Sandy’s next step was Flying School at Hondo Air Base near San Antonio. But a month into his training he was in a head-on collision that severely injured his left leg. He had multiple surgeries and spent eight months at Walter Reed Hospital in Washington, D.C.
After he was released, he married Sue Johnson in May 1952. He had met her in London in 1949. Her father, Gen. Leon W. Johnson, was a Medal of Honor recipient for the famed low-level Ploesti raid in 1943 in Romania. They had two children: Hoyt S. Vandenberg III in 1953 and David J. Vandenberg in 1956.
Sandy Vandenberg became a fighter pilot and was sent to Europe as part of NATO. For two years while based in West Germany, he flew the F-86 fighter plane in preparedness for a Soviet attack. During one flight, his plane caught on fire and he was forced to eject over the Rhine River, landing safely in an apple tree.
He was eventually promoted to Captain and, in 1960, he was selected to attend the Air Command and Staff College, graduating in June 1961. After three years in West Germany helping to prepare for a potential Soviet attack and then holding other high-ranking positions, he was promoted to Lt. Colonel and sent to Da Nang, South Vietnam.
Assuming command of the 390th Tactical Fighter Squadron, he completed 100 missions over North Vietnam and 52 missions over South Vietnam in the F-4. Most involved dive-bombing targets, but he also protected fellow dive bombers from North Vietnamese MiGs so they could do their job.
Vandenberg still remembers the horrible food at the Da Nang Officers Open Mess (nicknamed the DOOM Club) like cold spaghetti, tough meat and powdered milk and eggs.
For his service in Vietnam, he received a Silver Star for gallantry in action, a Bronze Star for outstanding performance in the combat area, four Distinguished Flying Crosses for heroism, and 12 Air Medals.

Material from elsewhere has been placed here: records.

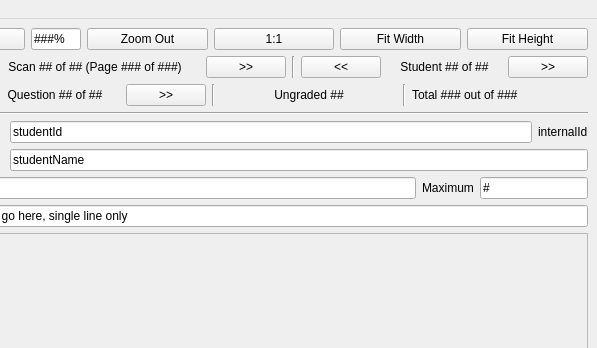
This is mainwindow.ui in waynepiekarski/qtgrader as Qt 5 draws it before an edit; both pictures show x 427 to 1024 and y 0 to 348 of the 1024 by 556 pixel window. The edited form follows.
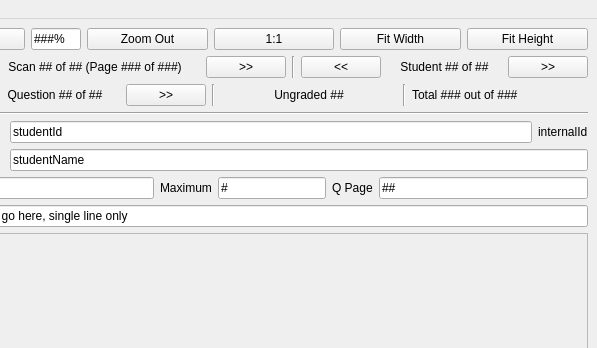
This is the edited form.

Commit message: Implement storing the page number for each question, also fixed up some bugs in the file handling code that would only take effect if the file was invalid

```diff
--- a/mainwindow.ui
+++ b/mainwindow.ui
@@ -478,6 +478,26 @@
             </property>
            </widget>
           </item>
+          <item>
+           <widget class="QLabel" name="label_4">
+            <property name="text">
+             <string>Q Page</string>
+            </property>
+           </widget>
+          </item>
+          <item>
+           <widget class="QLineEdit" name="questionPage">
+            <property name="inputMethodHints">
+             <set>Qt::ImhDigitsOnly</set>
+            </property>
+            <property name="text">
+             <string>##</string>
+            </property>
+            <property name="maxLength">
+             <number>2</number>
+            </property>
+           </widget>
+          </item>
          </layout>
         </item>
         <item>
```
Left out of the diff: 4 changed lines with no effect on the pictures. The commit also changes 7 other files.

In 1967, he was assigned to the Pentagon, writing papers and getting generals to approve requisitions related to the U.S. Air Force. He despised the job, since he felt it wasn’t a logical way of running headquarters.
After seven months, he was promoted to Colonel and then was selected to attend The National War College in Washington D.C., from 1968-69. Some of the highlights of his time there were talks given by government and civilian leaders including National Security Advisor Henry Kissinger and foreign leaders.

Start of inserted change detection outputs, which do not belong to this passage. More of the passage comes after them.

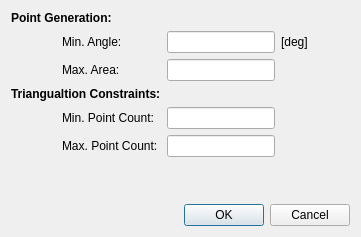
First picture: the form in testappQt/TrianglePpOptions.ui, repository mrkkrj/TrianglePP, before the edit.
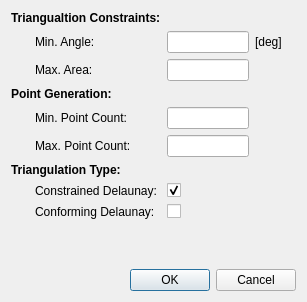
Second picture: the form after the edit.

Commit message: added distinction between constrained and conforming triangulations

What changed in the file:
```diff
--- a/testappQt/TrianglePpOptions.ui
+++ b/testappQt/TrianglePpOptions.ui
@@ -6,8 +6,8 @@
    <rect>
     <x>0</x>
     <y>0</y>
-    <width>361</width>
-    <height>237</height>
+    <width>307</width>
+    <height>302</height>
    </rect>
   </property>
   <property name="windowTitle">
@@ -16,6 +16,40 @@
   <layout class="QVBoxLayout" name="verticalLayout">
    <item>
     <layout class="QGridLayout" name="gridLayout">
+     <item row="2" column="2">
+      <widget class="QLineEdit" name="minAngleLineEdit">
+       <property name="sizePolicy">
+        <sizepolicy hsizetype="Preferred" vsizetype="Fixed">
+         <horstretch>0</horstretch>
+         <verstretch>0</verstretch>
+        </sizepolicy>
+       </property>
+      </widget>
+     </item>
+     <item row="7" column="1">
+      <widget class="QLabel" name="label_2">
+       <property name="text">
+        <string>Min. Point Count: </string>
+       </property>
+      </widget>
+     </item>
+     <item row="3" column="1">
+      <widget class="QLabel" name="label_3">
+       <property name="text">
+        <string>Max. Area: </string>
+       </property>
+      </widget>
+     </item>
+     <item row="8" column="2">
+      <widget class="QLineEdit" name="maxPointCountLineEdit">
+       <property name="sizePolicy">
+        <sizepolicy hsizetype="Preferred" vsizetype="Fixed">
+         <horstretch>0</horstretch>
+         <verstretch>0</verstretch>
+        </sizepolicy>
+       </property>
+      </widget>
+     </item>
      <item row="2" column="4">
       <spacer name="horizontalSpacer">
        <property name="orientation">
@@ -32,20 +66,7 @@
        </property>
       </spacer>
      </item>
-     <item row="6" column="4">
-      <spacer name="horizontalSpacer_4">
-       <property name="orientation">
-        <enum>Qt::Horizontal</enum>
-       </property>
-       <property name="sizeHint" stdset="0">
-        <size>
-         <width>40</width>
-         <height>20</height>
-        </size>
-       </property>
-      </spacer>
-     </item>
-     <item row="5" column="4">
+     <item row="7" column="4">
       <spacer name="horizontalSpacer_3">
        <property name="orientation">
         <enum>Qt::Horizontal</enum>
@@ -58,8 +79,15 @@
        </property>
       </spacer>
      </item>
-     <item row="4" column="0" colspan="2">
-      <widget class="QLabel" name="label_6">
+     <item row="11" column="1">
+      <widget class="QLabel" name="label_9">
+       <property name="text">
+        <string>Conforming Delaunay: </string>
+       </property>
+      </widget>
+     </item>
+     <item row="9" column="0" colspan="2">
+      <widget class="QLabel" name="label_8">
        <property name="font">
         <font>
          <weight>75</weight>
@@ -67,17 +95,7 @@
         </font>
        </property>
        <property name="text">
-        <string>Triangualtion Constraints:</string>
-       </property>
-      </widget>
-     </item>
-     <item row="6" column="2">
-      <widget class="QLineEdit" name="maxPointCountLineEdit">
-       <property name="sizePolicy">
-        <sizepolicy hsizetype="Preferred" vsizetype="Fixed">
-         <horstretch>0</horstretch>
-         <verstretch>0</verstretch>
-        </sizepolicy>
+        <string>Triangulation Type:</string>
        </property>
       </widget>
      </item>
@@ -88,77 +106,7 @@
        </property>
       </widget>
      </item>
-     <item row="5" column="2">
-      <widget class="QLineEdit" name="minPointCountLineEdit">
-       <property name="sizePolicy">
-        <sizepolicy hsizetype="Preferred" vsizetype="Fixed">
-         <horstretch>0</horstretch>
-         <verstretch>0</verstretch>
-        </sizepolicy>
-       </property>
-      </widget>
-     </item>
-     <item row="5" column="0">
-      <spacer name="horizontalSpacer_5">
-       <property name="orientation">
-        <enum>Qt::Horizontal</enum>
-       </property>
-       <property name="sizeHint" stdset="0">
-        <size>
-         <width>40</width>
-         <height>20</height>
-        </size>
-       </property>
-      </spacer>
-     </item>
-     <item row="3" column="2">
-      <widget class="QLineEdit" name="maxAreaLineEdit">
-       <property name="sizePolicy">
-        <sizepolicy hsizetype="Preferred" vsizetype="Fixed">
-         <horstretch>0</horstretch>
-         <verstretch>0</verstretch>
-        </sizepolicy>
-       </property>
-      </widget>
-     </item>
-     <item row="5" column="1">
-      <widget class="QLabel" name="label_2">
-       <property name="text">
-        <string>Min. Point Count: </string>
-       </property>
-      </widget>
-     </item>
-     <item row="2" column="2">
-      <widget class="QLineEdit" name="minAngleLineEdit">
-       <property name="sizePolicy">
-        <sizepolicy hsizetype="Preferred" vsizetype="Fixed">
-         <horstretch>0</horstretch>
-         <verstretch>0</verstretch>
-        </sizepolicy>
-       </property>
-      </widget>
-     </item>
-     <item row="3" column="1">
-      <widget class="QLabel" name="label_3">
-       <property name="text">
-        <string>Max. Area: </string>
-       </property>
-      </widget>
-     </item>
-     <item row="3" column="4">
-      <spacer name="horizontalSpacer_2">
-       <property name="orientation">
-        <enum>Qt::Horizontal</enum>
-       </property>
-       <property name="sizeHint" stdset="0">
-        <size>
-         <width>40</width>
-         <height>20</height>
-        </size>
-       </property>
-      </spacer>
-     </item>
-     <item row="0" column="0" colspan="2">
+     <item row="6" column="0" colspan="2">
       <widget class="QLabel" name="label_5">
        <property name="font">
         <font>
@@ -171,7 +119,34 @@
        </property>
       </widget>
      </item>
-     <item row="6" column="1">
+     <item row="11" column="2">
+      <widget class="QCheckBox" name="conformingDelaunayCheckBox">
+       <property name="text">
+        <string/>
+       </property>
+      </widget>
+     </item>
+     <item row="3" column="2">
+      <widget class="QLineEdit" name="maxAreaLineEdit">
+       <property name="sizePolicy">
+        <sizepolicy hsizetype="Preferred" vsizetype="Fixed">
+         <horstretch>0</horstretch>
+         <verstretch>0</verstretch>
+        </sizepolicy>
+       </property>
+      </widget>
+     </item>
+     <item row="7" column="2">
+      <widget class="QLineEdit" name="minPointCountLineEdit">
+       <property name="sizePolicy">
+        <sizepolicy hsizetype="Preferred" vsizetype="Fixed">
+         <horstretch>0</horstretch>
+         <verstretch>0</verstretch>
+        </sizepolicy>
+       </property>
+      </widget>
+     </item>
+     <item row="8" column="1">
       <widget class="QLabel" name="label_4">
        <property name="text">
         <string>Max. Point Count: </string>
@@ -185,6 +160,75 @@
        </property>
       </widget>
      </item>
+     <item row="7" column="0">
+      <spacer name="horizontalSpacer_5">
+       <property name="orientation">
+        <enum>Qt::Horizontal</enum>
+       </property>
+       <property name="sizeHint" stdset="0">
+        <size>
+         <width>40</width>
+         <height>20</height>
+        </size>
+       </property>
+      </spacer>
+     </item>
+     <item row="1" column="0" colspan="2">
+      <widget class="QLabel" name="label_6">
+       <property name="font">
+        <font>
+         <weight>75</weight>
+         <bold>true</bold>
+        </font>
+       </property>
+       <property name="text">
+        <string>Triangualtion Constraints:</string>
+       </property>
+      </widget>
+     </item>
+     <item row="8" column="4">
+      <spacer name="horizontalSpacer_4">
+       <property name="orientation">
+        <enum>Qt::Horizontal</enum>
+       </property>
+       <property name="sizeHint" stdset="0">
+        <size>
+         <width>40</width>
+         <height>20</height>
+        </size>
+       </property>
+      </spacer>
+     </item>
+     <item row="3" column="4">
+      <spacer name="horizontalSpacer_2">
+       <property name="orientation">
+        <enum>Qt::Horizontal</enum>
+       </property>
+       <property name="sizeHint" stdset="0">
+        <size>
+         <width>40</width>
+         <height>20</height>
+        </size>
+       </property>
+      </spacer>
+     </item>
+     <item row="10" column="1">
+      <widget class="QLabel" name="label_10">
+       <property name="text">
+        <string>Constrained Delaunay: </string>
+       </property>
+      </widget>
+     </item>
+     <item row="10" column="2">
+      <widget class="QCheckBox" name="constrainedDelaunayCheckBox">
+       <property name="text">
+        <string/>
+       </property>
+       <property name="checked">
+        <bool>true</bool>
+       </property>
+      </widget>
+     </item>
     </layout>
    </item>
    <item>
```
The commit also changes 8 other files.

He went on to supervise the Air Force’s pilot instructor training program and, in 1973, he went to the Air Force Academy, in Colorado Springs, Colorado, where he served as Vice Commandant and then Commandant of Cadets and was promoted to Brigadier General. His role was to train cadets to become officers and to supervise all facets of their life.
In 1976, he was promoted to Major General and served as an advisor to the Shah of Iran and his staff. Eventually he was sent back to the Pentagon, where he served in various roles and ultimately became Vice Commander in Chief of Pacific Air Forces at Hickam Air Force Base in Hawaii.
In 1981, Vandenberg retired and moved to Tucson. He has spent much of the last 35 years studying the Apache Wars, writing articles for Armchair General magazine and reminiscing about war times with fellow veterans Frank Chambers, Ann Gardiner and Dave Rickard at the Rincon Rotary Club.